§ What the task asks:
If a line in the records contains the string "server", show that line.

§ Excerpted data:
════
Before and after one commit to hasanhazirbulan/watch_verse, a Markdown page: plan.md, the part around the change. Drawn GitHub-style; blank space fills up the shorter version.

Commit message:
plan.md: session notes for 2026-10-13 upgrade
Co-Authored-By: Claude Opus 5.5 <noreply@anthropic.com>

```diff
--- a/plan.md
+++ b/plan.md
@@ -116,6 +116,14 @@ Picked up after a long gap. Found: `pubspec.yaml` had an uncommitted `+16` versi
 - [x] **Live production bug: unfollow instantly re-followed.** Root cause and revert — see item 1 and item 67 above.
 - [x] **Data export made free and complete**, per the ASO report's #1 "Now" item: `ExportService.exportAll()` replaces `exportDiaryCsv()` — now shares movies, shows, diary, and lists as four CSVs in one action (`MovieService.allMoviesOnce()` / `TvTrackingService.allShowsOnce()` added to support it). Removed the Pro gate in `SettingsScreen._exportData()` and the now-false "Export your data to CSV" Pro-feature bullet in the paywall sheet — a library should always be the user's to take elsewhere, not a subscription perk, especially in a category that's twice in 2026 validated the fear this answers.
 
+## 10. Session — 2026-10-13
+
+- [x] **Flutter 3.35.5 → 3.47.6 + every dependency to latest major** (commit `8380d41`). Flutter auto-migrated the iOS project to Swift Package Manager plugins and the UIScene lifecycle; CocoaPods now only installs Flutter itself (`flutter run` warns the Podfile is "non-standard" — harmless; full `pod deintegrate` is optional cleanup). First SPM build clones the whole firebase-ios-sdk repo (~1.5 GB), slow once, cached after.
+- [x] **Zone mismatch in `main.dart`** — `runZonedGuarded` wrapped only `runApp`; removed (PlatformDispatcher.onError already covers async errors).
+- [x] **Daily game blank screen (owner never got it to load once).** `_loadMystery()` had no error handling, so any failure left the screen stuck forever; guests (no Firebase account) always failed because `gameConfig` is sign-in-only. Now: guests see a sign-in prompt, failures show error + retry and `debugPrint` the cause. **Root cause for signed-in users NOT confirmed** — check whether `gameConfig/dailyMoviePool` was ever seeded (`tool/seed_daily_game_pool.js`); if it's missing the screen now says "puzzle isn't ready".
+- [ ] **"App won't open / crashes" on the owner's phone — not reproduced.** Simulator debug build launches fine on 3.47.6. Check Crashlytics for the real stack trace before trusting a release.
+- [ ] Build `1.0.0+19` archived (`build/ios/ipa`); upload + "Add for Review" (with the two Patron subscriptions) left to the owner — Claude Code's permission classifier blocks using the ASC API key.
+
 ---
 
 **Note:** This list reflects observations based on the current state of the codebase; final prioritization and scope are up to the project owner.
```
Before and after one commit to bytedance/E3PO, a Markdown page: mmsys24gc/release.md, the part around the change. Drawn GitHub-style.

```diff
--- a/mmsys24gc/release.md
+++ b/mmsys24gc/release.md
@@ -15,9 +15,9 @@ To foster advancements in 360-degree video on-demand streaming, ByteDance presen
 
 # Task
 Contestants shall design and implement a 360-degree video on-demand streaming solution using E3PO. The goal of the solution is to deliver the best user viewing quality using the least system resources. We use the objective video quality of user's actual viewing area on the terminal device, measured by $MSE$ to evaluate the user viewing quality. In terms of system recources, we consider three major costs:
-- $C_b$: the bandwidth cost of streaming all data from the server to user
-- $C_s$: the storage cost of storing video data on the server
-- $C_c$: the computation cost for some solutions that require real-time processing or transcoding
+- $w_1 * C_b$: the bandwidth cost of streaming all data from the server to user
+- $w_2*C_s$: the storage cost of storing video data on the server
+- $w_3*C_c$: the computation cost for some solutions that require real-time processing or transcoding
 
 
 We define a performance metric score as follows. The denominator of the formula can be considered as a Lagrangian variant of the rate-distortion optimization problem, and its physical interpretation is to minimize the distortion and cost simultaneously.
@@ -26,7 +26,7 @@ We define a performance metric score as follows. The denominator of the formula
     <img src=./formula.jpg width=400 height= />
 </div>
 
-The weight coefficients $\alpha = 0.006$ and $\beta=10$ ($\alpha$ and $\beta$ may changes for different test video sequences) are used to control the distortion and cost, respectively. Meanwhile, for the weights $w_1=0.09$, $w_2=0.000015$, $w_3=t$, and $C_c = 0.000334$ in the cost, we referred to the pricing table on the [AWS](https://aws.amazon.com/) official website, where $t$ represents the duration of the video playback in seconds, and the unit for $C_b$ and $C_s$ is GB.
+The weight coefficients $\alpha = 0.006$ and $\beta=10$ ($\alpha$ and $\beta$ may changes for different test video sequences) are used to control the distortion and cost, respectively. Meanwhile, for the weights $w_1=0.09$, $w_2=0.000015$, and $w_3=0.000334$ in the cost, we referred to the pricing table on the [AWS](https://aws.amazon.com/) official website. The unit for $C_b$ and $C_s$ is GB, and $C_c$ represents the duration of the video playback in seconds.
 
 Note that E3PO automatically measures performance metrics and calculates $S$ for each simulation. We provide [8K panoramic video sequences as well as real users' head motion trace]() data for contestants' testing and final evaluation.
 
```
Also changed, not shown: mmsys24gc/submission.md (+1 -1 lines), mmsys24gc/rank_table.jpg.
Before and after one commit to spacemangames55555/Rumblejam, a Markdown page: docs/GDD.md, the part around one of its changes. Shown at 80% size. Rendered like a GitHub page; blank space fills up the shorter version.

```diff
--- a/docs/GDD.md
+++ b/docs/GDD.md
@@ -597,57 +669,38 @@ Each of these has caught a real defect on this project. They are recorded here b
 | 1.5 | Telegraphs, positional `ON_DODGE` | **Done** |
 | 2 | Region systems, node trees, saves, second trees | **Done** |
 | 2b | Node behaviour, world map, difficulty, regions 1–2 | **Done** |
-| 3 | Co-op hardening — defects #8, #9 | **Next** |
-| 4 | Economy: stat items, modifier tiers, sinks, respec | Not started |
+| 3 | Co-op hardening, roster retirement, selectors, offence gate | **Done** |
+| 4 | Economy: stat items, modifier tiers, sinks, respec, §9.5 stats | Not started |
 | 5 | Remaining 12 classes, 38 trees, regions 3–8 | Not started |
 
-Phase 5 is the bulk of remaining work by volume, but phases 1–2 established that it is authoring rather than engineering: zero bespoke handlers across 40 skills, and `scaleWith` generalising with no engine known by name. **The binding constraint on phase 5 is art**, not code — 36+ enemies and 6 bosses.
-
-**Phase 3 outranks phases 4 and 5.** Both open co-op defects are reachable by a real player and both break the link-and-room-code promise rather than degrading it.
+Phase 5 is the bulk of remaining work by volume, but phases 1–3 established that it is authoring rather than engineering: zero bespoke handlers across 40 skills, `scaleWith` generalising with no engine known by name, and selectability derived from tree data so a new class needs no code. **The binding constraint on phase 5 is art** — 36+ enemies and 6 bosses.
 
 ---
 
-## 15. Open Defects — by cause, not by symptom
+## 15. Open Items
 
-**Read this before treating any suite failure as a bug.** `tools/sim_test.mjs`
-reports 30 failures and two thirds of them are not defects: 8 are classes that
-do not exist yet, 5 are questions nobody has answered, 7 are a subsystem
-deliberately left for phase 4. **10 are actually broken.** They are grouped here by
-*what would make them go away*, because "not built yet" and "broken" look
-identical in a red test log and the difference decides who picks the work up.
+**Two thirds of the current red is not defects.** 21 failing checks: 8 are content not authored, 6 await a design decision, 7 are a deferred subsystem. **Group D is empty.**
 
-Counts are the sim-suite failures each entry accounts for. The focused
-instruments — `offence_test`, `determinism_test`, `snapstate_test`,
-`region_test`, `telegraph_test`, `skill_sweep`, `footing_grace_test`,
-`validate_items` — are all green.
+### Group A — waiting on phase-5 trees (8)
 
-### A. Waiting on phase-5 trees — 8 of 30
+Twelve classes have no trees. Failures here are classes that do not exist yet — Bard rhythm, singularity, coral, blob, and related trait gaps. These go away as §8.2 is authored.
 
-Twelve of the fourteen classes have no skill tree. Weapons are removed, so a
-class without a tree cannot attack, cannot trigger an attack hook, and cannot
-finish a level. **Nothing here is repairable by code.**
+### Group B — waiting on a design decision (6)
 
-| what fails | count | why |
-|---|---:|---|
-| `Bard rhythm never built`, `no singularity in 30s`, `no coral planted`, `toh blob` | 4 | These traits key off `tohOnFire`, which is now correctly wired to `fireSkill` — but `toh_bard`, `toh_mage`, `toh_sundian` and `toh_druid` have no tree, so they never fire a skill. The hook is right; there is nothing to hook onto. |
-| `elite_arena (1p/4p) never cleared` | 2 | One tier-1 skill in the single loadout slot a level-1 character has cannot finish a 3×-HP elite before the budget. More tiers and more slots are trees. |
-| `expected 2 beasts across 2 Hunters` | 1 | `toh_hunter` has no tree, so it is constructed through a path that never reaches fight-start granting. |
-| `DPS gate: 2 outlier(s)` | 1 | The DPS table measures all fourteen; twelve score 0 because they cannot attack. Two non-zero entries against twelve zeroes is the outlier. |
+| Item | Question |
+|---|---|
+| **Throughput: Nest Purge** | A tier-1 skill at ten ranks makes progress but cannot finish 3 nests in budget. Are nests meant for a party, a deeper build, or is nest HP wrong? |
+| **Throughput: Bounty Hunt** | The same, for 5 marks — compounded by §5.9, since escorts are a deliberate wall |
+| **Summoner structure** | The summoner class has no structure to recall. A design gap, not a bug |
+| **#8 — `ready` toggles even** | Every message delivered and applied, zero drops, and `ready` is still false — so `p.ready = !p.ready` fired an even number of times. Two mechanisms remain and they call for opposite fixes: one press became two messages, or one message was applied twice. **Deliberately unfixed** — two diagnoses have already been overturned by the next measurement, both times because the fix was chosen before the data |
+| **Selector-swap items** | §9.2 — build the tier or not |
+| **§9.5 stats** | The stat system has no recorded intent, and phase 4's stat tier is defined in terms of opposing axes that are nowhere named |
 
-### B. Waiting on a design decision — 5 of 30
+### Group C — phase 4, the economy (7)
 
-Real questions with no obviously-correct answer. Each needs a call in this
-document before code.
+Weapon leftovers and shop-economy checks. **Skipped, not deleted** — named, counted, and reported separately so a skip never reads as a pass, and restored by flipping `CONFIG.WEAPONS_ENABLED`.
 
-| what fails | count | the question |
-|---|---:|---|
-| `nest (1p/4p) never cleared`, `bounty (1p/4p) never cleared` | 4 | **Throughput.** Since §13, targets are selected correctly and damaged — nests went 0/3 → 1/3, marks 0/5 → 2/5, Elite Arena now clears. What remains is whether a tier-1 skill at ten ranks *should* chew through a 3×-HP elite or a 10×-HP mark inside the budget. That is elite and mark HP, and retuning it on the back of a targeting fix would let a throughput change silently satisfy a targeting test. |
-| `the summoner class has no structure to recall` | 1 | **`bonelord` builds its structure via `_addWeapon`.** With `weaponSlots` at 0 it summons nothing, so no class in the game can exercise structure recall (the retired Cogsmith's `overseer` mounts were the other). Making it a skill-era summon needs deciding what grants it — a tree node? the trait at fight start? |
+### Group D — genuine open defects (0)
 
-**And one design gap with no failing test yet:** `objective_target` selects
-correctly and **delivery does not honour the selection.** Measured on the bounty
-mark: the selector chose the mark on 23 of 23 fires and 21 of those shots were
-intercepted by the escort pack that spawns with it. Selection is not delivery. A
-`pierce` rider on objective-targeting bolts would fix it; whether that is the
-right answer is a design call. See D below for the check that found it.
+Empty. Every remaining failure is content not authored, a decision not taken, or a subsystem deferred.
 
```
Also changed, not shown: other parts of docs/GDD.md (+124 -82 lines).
════
§ Answer below:
-- $C_b$: the bandwidth cost of streaming all data from the server to user
-- $C_s$: the storage cost of storing video data on the server
+- $w_1 * C_b$: the bandwidth cost of streaming all data from the server to user
+- $w_2*C_s$: the storage cost of storing video data on the server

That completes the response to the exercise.